» **TASK GOAL**
Wherever the word "page" occurs in the listing, copy the whole line.

» **GIVEN RECORDS**
......
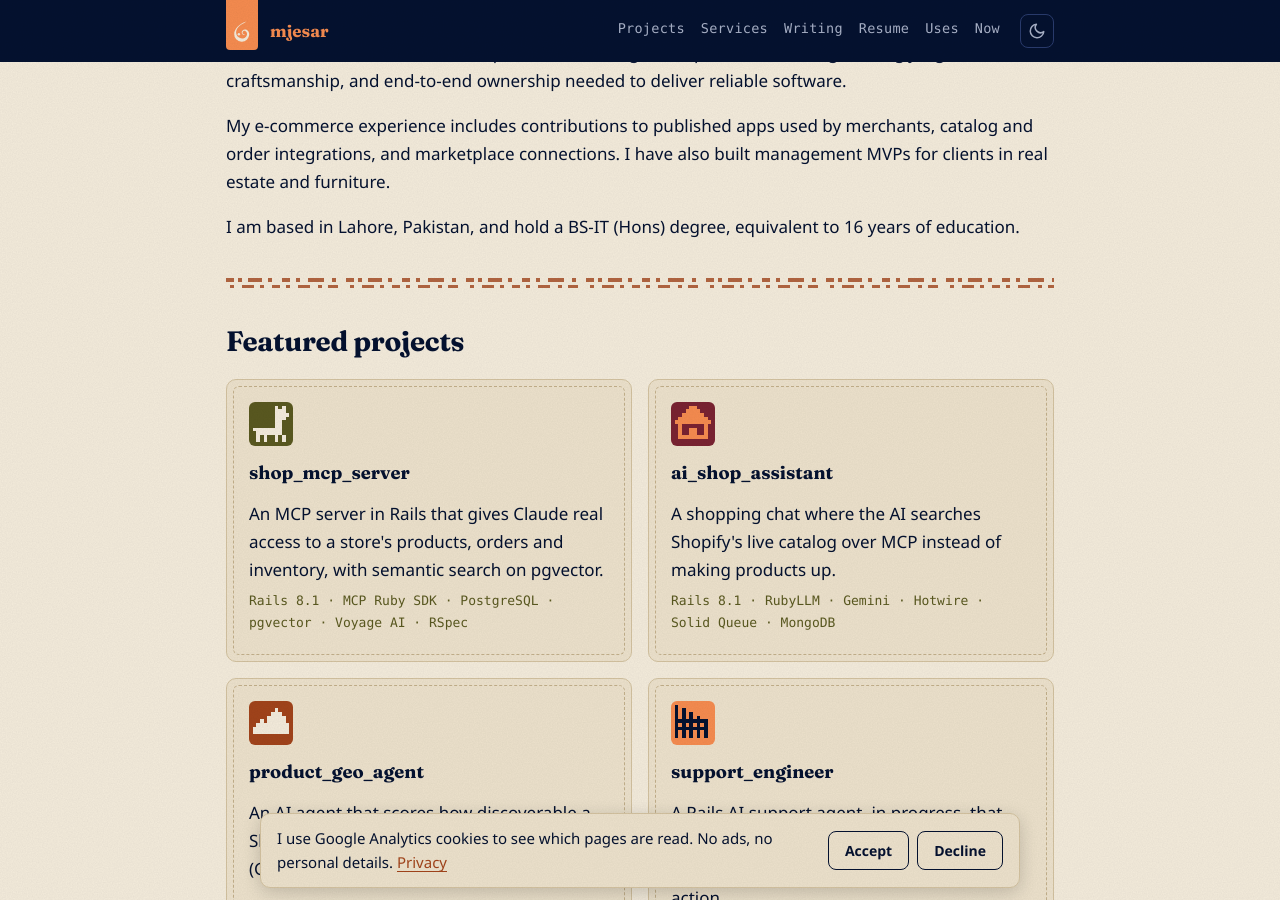
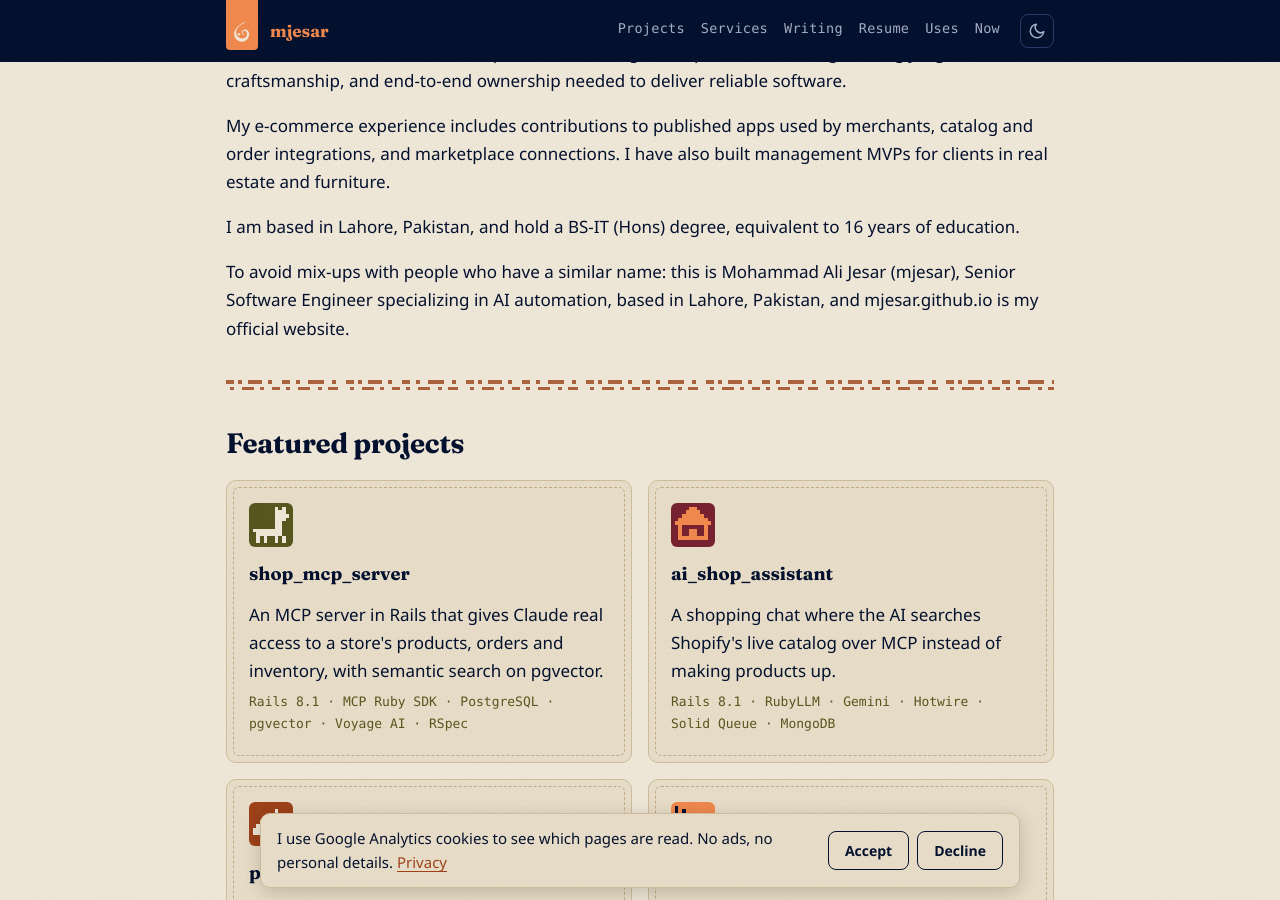
Before and after one commit to mjesar/mjesar.github.io, a Jekyll site: the page built from index.html, in a window 1280 px wide and 900 px high, scrolled down 1356 px. Built offline with Jekyll 4.4.1, drawn with Linux system fonts in a browser that asks for light colours.

Commit message:
state name, role, location and official site on the home page

```diff
--- a/index.html
+++ b/index.html
@@ -114,6 +114,7 @@ description: "Software engineer for Ruby on Rails, AI and automation: helping st
   <p>I use AI tools to accelerate development, combining their speed with the engineering judgment, craftsmanship, and end-to-end ownership needed to deliver reliable software.</p>
   <p>My e-commerce experience includes contributions to published apps used by merchants, catalog and order integrations, and marketplace connections. I have also built management MVPs for clients in real estate and furniture.</p>
   <p>I am based in Lahore, Pakistan, and hold a BS-IT (Hons) degree, equivalent to 16 years of education.</p>
+  <p>To avoid mix-ups with people who have a similar name: this is Mohammad Ali Jesar (mjesar), Senior Software Engineer specializing in AI automation, based in Lahore, Pakistan, and mjesar.github.io is my official website.</p>
 </section>
 
 <section id="projects">
```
......
» **OUTPUT FOR THIS EXERCISE**
Before and after one commit to mjesar/mjesar.github.io, a Jekyll site: the page built from index.html, in a window 1280 px wide and 900 px high, scrolled down 1356 px. Built offline with Jekyll 4.4.1, drawn with Linux system fonts in a browser that asks for light colours.
state name, role, location and official site on the home page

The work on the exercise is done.